Provide only the number of lines in the data below that contain the string "abbattuto".

[Source records]
****************

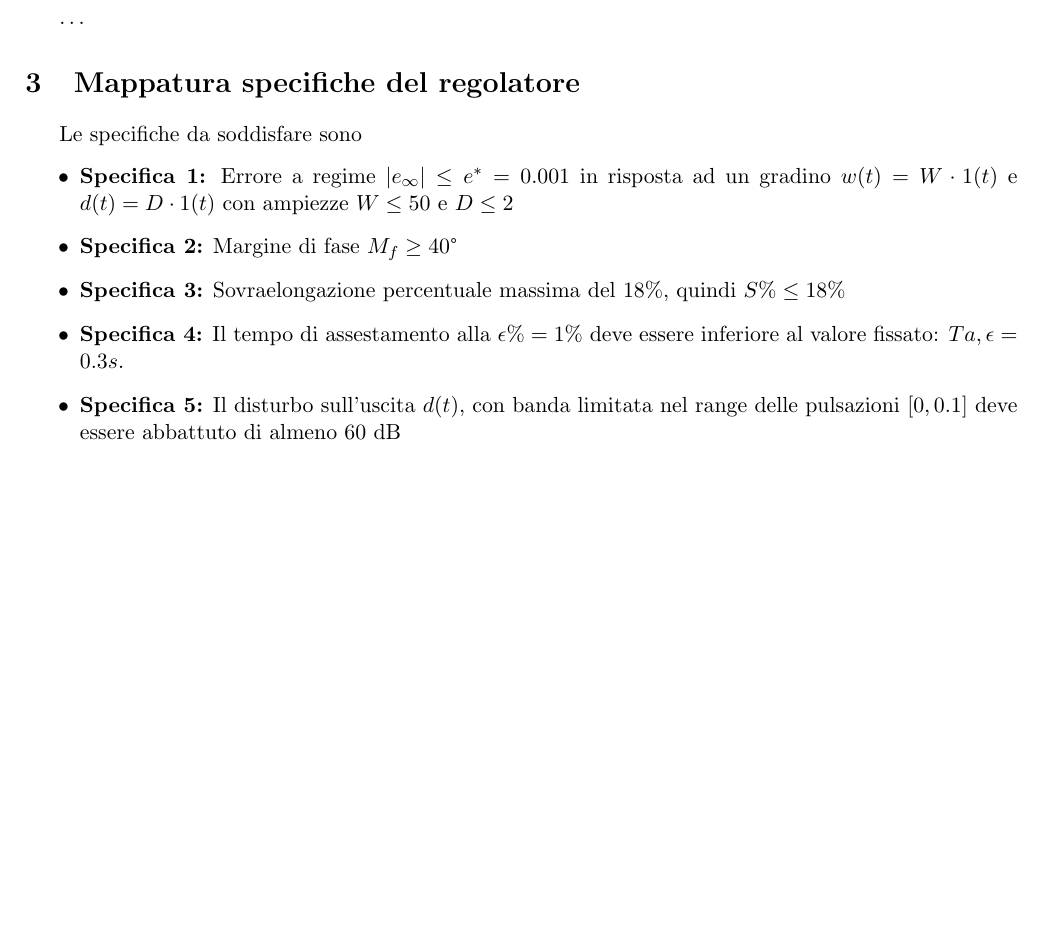
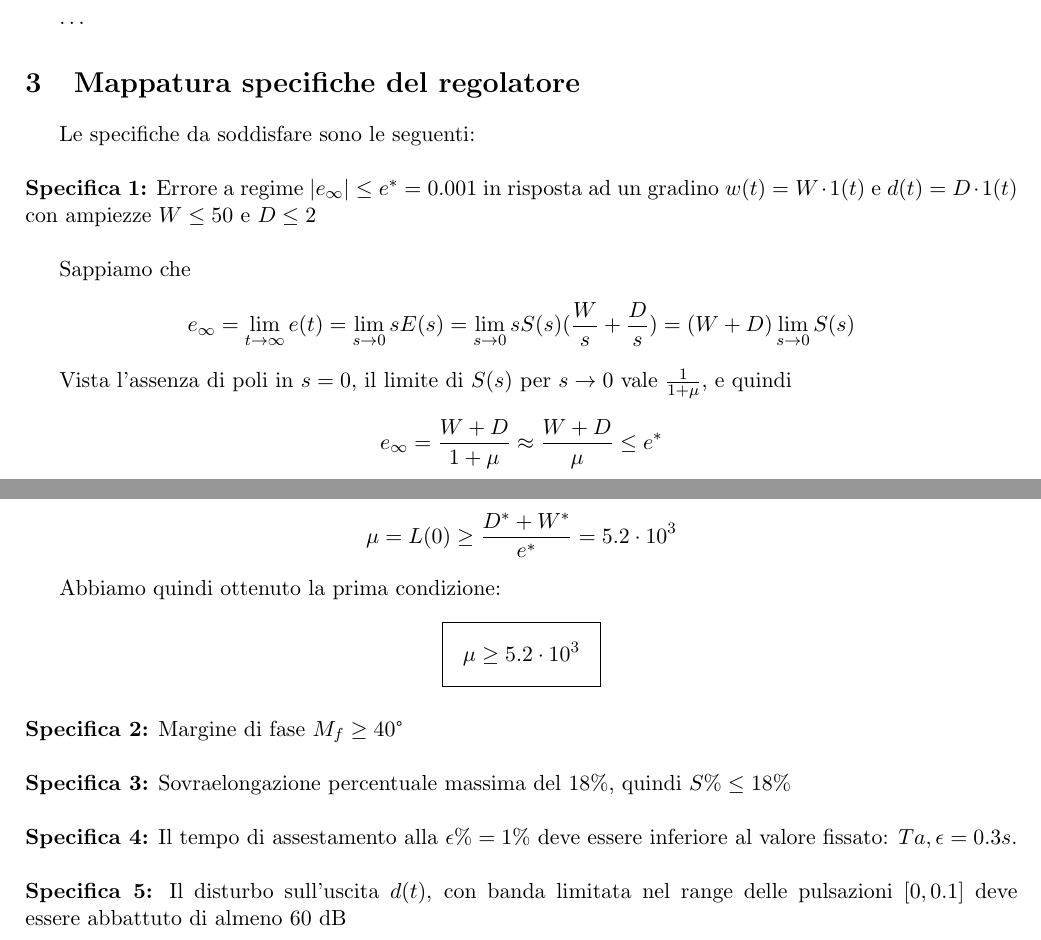
Before and after one commit to giacoj/controllo_scaldatore_elettrico, a LaTeX document (report/progetto.tex): part of page 4 of 8 before the commit and two parts of pages 4 and 5 of 9 after it, the two joined at a grey line, cut so that both start at the same text, the shorter picture padded with empty space. Compiled offline with LaTeX, dvips and Ghostscript.

Commit message:
prima specifica

```diff
--- a/report/progetto.tex
+++ b/report/progetto.tex
@@ -320,13 +313,32 @@ Inoltre, \dots
 \section{Mappatura specifiche del regolatore}
 \label{sec:specifications}
 
-Le specifiche da soddisfare sono
-\begin{itemize}
-	\item \textbf{Specifica 1:} Errore a regime $|e_\infty| \le e^* = 0.001$ in risposta ad un gradino
-	$w(t) = W \cdot 1(t)$ e $d(t) = D \cdot 1(t)$ con ampiezze $W \le 50$ e $D \le 2$
-	\item \textbf{Specifica 2:} Margine di fase $M_f \ge 40$°
-	\item \textbf{Specifica 3:} Sovraelongazione percentuale massima del $18\%$, quindi $S\% \le 18\% $
-	\item \textbf{Specifica 4:} Il tempo di assestamento alla $\epsilon\% = 1\%$ deve essere inferiore al valore fissato: $T{a,\epsilon}=0.3s$.
-	\item \textbf{Specifica 5:} Il disturbo sull'uscita $d(t)$, con banda limitata nel range delle pulsazioni $[0, 0.1]$ deve essere abbattuto di almeno 60 dB
-	\item \textbf{Specifica 6:} Il rumore di misura $n(t)$, con banda limitata nel range delle pulsazioni $[10^3, 10^6]$ deve essere abbattuto di almeno 40 dB
-\end{itemize}
+Le specifiche da soddisfare sono le seguenti:\\ \\
+\textbf{Specifica 1:} Errore a regime $|e_\infty| \le e^* = 0.001$ in risposta ad un gradino
+$w(t) = W \cdot 1(t)$ e $d(t) = D \cdot 1(t)$ con ampiezze $W \le 50$ e $D \le 2$ \\
+
+Sappiamo che
+\begin{align*}
+	e_\infty &= \lim_{t \rightarrow \infty} e(t) = \lim_{s \rightarrow 0} sE(s) = \lim_{s \rightarrow 0} sS(s)(\dfrac{W}{s} + \dfrac{D}{s}) = (W + D) \lim_{s \rightarrow 0} S(s)
+\end{align*}
+
+Vista l'assenza di poli in $s=0$, il limite di $S(s)$ per $s \rightarrow 0$ vale $\frac{1}{1 + \mu}$, e quindi
+\begin{align*}
+	e_\infty = \frac{W+D}{1+\mu} \approx \frac{W+D}{\mu} \le e^*
+\end{align*}
+
+e isolando $\mu$
+\begin{align*}
+	\mu = L(0) \ge \frac{D^* + W^*}{e^*} = 5.2 \cdot 10^3
+\end{align*}
+
+Abbiamo quindi ottenuto la prima condizione:
+\begin{align*}
+	\setlength{\fboxsep}{10pt}
+	\Aboxed{\mu \ge 5.2 \cdot 10^3}
+\end{align*}
+\\
+\textbf{Specifica 2:} Margine di fase $M_f \ge 40$° \\ \\
+\textbf{Specifica 3:} Sovraelongazione percentuale massima del $18\%$, quindi $S\% \le 18\% $ \\ \\
+\textbf{Specifica 4:} Il tempo di assestamento alla $\epsilon\% = 1\%$ deve essere inferiore al valore fissato: $T{a,\epsilon}=0.3s$.\\ \\
+\textbf{Specifica 5:} Il disturbo sull'uscita $d(t)$, con banda limitata nel range delle pulsazioni $[0, 0.1]$ deve essere abbattuto di almeno 60 dB\\ \\
```
Also changed, not shown: report/progetto.pdf, report/progetto.tex (32 more changed lines), 4 other files.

****************

## ANSWER
3